GRAHAM PERRETT: Look Tom I’m from the bush so in anticipation of this question, I did a bit of research and phoned up my cousin, Peter Jones who runs the Dependable Panel Works out at St George. And as he said kangaroo numbers are cyclical. So he is a panel beater and he loves it when there are lots of kangaroos around because obviously there are more cars hitting them and more work for him. But kangaroo numbers are cyclical. There is rain in the west at the moment so there’ll be kangaroos, will have one on the ground, one in the pouch and one along the way pretty quickly. When it’s dry their numbers decrease. Now I was out at St George last year and I had never seen as many kangaroos as I saw in that trip. But, rather than just one person’s observations I think we listen to the scientists, that are what good government does. My understanding is that kangaroo numbers have increased in the last 230 years since more permanent water supplies came along because of farmers. So, I’m very sceptical of this kangaroo film. I think we should be looking to export more kangaroo meat, in fact my dad, who used to be a kangaroo shooter actually has been lobbying his local member, David Littleproud about this for a long time.
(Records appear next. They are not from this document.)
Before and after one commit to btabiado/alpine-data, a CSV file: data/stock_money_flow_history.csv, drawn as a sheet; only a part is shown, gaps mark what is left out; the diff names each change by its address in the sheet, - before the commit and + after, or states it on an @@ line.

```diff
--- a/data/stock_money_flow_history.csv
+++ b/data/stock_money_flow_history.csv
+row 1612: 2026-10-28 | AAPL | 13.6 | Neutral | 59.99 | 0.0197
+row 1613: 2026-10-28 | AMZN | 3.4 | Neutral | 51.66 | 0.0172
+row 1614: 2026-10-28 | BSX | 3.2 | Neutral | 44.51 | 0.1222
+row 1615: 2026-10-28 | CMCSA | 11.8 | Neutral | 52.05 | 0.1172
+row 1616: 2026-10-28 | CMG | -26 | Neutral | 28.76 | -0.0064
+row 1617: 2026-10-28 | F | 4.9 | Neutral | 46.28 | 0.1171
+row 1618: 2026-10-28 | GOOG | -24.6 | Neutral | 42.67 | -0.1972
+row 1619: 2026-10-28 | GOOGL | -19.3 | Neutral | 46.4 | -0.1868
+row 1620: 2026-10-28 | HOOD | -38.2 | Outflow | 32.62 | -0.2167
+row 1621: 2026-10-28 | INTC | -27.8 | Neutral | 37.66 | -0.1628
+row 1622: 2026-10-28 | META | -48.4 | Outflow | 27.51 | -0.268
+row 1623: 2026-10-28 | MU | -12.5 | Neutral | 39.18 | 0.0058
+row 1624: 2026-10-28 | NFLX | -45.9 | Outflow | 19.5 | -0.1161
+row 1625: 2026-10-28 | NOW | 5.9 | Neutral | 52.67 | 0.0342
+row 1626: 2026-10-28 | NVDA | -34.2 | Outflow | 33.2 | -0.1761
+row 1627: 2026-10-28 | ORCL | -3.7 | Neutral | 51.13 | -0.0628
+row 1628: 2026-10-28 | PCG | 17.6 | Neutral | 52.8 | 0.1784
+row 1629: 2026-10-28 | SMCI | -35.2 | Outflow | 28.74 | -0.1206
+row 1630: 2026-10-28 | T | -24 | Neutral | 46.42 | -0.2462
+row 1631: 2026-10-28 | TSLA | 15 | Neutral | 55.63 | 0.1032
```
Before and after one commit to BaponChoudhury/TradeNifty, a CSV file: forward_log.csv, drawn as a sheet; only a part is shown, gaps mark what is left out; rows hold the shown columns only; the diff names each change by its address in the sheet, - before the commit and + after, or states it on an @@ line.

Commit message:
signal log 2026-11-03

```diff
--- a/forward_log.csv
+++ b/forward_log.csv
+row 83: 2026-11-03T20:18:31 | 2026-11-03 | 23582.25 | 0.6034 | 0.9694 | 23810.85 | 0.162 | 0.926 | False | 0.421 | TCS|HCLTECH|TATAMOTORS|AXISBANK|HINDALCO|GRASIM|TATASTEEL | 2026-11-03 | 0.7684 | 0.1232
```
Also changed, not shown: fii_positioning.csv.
Kangaroo meat is actually, because they are not a ruminant, the meat is as clean as you can get, it doesn’t affect the environment and it is a good source of protein. I’m certainly doing my bit to help out my dad and make sure we get as much kangaroo meat eaten as possible around the world because it is a good harvestable resource that’s done in as humane a way as possible.
TOM CONNELL: Yeah well we had James McGrath spruiking Milo earlier, I reckon kangaroo meat is probably a bit better for you as long as comes with some vegetable of course. I might just finally get your thoughts Graham Perrett on this news today, Donald Trump and Kim Jon-un said to meet, welcome this potential breakthrough?
GRAHAM PERRETT: Yeah, very much so. Obviously it would be great if he got a similar resolution in the trade war but avoiding nuclear war is obviously a pretty good priority to get happening and sensible people with good advisers meeting will always be better for the planet than, you know, heated twitter exchanges. And it was quite juvenile the exchange that went on there but let’s hope they can find a nice safe neutral place to meet and actually advance the peace and prosperity of all the people, particularly North Korea who obviously they’re a basket case economically in many ways and need all the help they can get. And well done for them to actually, if they can get something sorted. Now they need to work on de-escalating the trade war. That would be something in the interests of all Australians. We don’t want any of that steel that was heading for the US suddenly dumped in Australia affecting our jobs and Australian interests.
TOM CONNELL: Graham Perrett, thanks for your time today on Sky News.
GRAHAM PERRETT: Cheers Tom.